Judge Tosses Racial Bias Suit by Black Franchisees Against McDonald’s

A federal judge in northern Illinois has dismissed a racial discrimination lawsuit brought by African-American McDonald’s franchisees accusing McDonald’s of steering them to underperforming stores.

U.S District Court Judge Harry D. Leinenweber ruled that the plaintiff Black franchisees failed to provide specific facts to support their legal claims. The court also found that even if there had been discriminatory practices, the claims were beyond the two year statute of limitations, since the last acquisition by either plaintiff was in 2012.

Leinenweber gave the plaintiffs 30 days to file an amended complaint.

Two brothers, James Byrd Jr. and Darrell Byrd, who have been McDonald’s franchisees for several decades, brought the suit seeking class action status.

The judge said the complaint failed to tie any alleged discriminatory conduct by McDonald’s managers and executives to discrimination experienced by plaintiffs or any purported class member.
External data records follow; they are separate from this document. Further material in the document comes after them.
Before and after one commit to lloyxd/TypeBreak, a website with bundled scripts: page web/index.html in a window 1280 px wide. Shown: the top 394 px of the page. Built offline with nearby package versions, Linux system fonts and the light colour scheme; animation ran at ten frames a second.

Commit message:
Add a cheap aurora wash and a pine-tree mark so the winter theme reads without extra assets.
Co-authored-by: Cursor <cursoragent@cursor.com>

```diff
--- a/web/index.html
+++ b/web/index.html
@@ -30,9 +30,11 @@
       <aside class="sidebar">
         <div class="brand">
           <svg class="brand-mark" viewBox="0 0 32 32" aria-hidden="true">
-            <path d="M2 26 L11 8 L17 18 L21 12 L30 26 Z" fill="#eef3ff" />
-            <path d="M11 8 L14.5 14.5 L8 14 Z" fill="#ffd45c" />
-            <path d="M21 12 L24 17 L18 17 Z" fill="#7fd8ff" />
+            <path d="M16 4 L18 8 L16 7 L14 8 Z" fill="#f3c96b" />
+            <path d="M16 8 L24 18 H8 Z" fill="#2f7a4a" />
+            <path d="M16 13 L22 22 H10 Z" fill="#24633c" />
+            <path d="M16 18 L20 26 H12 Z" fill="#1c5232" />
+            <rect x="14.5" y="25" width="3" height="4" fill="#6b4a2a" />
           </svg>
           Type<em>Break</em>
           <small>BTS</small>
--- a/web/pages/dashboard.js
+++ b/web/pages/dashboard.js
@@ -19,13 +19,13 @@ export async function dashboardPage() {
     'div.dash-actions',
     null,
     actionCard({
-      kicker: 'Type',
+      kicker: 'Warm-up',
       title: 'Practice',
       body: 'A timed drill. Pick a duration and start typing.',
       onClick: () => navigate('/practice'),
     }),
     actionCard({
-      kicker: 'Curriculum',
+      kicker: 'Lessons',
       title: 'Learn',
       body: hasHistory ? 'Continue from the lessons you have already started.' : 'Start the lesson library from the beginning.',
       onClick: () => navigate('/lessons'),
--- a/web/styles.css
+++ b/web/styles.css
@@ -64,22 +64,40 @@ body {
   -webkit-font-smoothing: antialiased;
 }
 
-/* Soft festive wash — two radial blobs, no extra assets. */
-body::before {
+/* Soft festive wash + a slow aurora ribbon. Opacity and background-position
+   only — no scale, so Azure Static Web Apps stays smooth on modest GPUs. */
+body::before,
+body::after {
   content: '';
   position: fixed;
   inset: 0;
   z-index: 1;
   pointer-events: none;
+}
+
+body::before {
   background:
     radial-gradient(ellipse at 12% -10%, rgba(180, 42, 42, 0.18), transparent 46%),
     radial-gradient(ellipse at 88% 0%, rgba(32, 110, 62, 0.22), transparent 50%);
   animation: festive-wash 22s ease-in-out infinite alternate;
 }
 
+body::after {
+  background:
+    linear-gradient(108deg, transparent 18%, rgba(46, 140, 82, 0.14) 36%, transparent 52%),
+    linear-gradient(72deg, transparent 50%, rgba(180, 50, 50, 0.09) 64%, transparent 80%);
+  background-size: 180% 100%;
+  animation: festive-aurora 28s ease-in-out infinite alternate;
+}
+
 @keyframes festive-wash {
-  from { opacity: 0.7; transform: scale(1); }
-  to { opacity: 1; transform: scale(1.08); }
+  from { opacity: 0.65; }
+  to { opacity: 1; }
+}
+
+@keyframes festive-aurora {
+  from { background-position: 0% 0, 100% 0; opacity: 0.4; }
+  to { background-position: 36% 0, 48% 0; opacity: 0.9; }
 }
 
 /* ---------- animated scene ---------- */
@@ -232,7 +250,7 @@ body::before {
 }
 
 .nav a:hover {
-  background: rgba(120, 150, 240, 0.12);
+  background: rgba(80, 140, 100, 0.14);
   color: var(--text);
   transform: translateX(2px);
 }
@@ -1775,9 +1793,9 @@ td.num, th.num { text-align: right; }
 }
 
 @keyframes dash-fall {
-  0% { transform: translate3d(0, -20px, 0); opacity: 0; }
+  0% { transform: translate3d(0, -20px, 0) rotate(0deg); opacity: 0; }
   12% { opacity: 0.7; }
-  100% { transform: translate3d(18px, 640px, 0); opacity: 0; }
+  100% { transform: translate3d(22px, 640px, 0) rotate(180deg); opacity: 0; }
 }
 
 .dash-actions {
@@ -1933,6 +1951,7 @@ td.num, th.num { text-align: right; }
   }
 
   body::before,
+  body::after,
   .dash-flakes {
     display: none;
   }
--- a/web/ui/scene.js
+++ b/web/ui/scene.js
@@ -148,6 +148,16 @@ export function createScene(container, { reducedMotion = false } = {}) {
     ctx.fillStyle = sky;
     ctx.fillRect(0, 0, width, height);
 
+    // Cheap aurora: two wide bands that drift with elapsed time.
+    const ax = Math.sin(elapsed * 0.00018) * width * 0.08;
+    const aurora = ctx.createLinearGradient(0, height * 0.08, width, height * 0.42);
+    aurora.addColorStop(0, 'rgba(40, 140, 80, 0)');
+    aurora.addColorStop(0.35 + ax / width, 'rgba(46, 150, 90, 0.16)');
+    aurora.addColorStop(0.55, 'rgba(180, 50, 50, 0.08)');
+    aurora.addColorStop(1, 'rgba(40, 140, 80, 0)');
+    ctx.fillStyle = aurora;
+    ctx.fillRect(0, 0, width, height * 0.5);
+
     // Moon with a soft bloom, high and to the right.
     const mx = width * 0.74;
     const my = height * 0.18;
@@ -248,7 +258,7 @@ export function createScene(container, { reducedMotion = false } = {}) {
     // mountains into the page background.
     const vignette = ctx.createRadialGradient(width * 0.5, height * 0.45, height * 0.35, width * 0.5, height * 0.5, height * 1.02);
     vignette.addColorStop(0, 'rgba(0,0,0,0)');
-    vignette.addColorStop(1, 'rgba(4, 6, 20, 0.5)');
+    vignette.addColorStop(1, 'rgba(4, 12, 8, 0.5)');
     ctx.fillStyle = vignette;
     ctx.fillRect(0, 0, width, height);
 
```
Plaintiffs also did not even allege that plaintiffs or any purported class members were subjected to any of these alleged discriminatory policies.

The major complaint alleged was that “McDonald’s growth strategy has been predatory in nature, targeting Black consumers, markets, and territories by steering Black franchisees to Black neighborhoods with high overhead costs—including higher security, insurance, and employee turnover—where White franchisees refused to own and operate restaurants.”

This allegedly discriminatory practice reduced the number of Black franchisees and increased the revenue disparity between Black and White franchisees, the complaint said.

The complaint contended that “[t]hese differences are statistically significant and are the result of historic racial bias and barriers built into the McDonald’s franchise system.”

McDonald’s moved to dismiss the complaint contending that the plaintiffs failed to allege intentional discrimination and “but for” causation. McDonald’s also argued that the matters complained of are all barred by the statute of limitation.

Plaintiffs countered that their complaint sets forth a pattern and practice by McDonald’s that has occurred throughout its franchise terms and thus it qualifies for the “continuing violation” exception to the statute of limitations defense

But the district court disagreed, noting that the Supreme Court has held that “discrete acts” such as termination, failure to promote, denial of transfer, or refusal to hire are “easy to identify” and do not constitute continuing violations but are claims that “can and should be brought on a timely basis.”

The court found that the allegation that McDonald’s steers Black franchisees to economically undesirable locations is “clearly pre-contractual conduct and subject to the two-year statute of limitations.”

McDonalds’s faces another lawsuit by more than 50 Black former franchisees who complain that they were pressured by the company to open stores in crime-ridden areas and then denied financial help extended to white franchisees.

The fast food chain has also been sued in Los Angeles for $10 billion by media entrepreneur Byron Allen, who accuses the firm of racial discrimination for not advertising enough with Black-owned media outlets.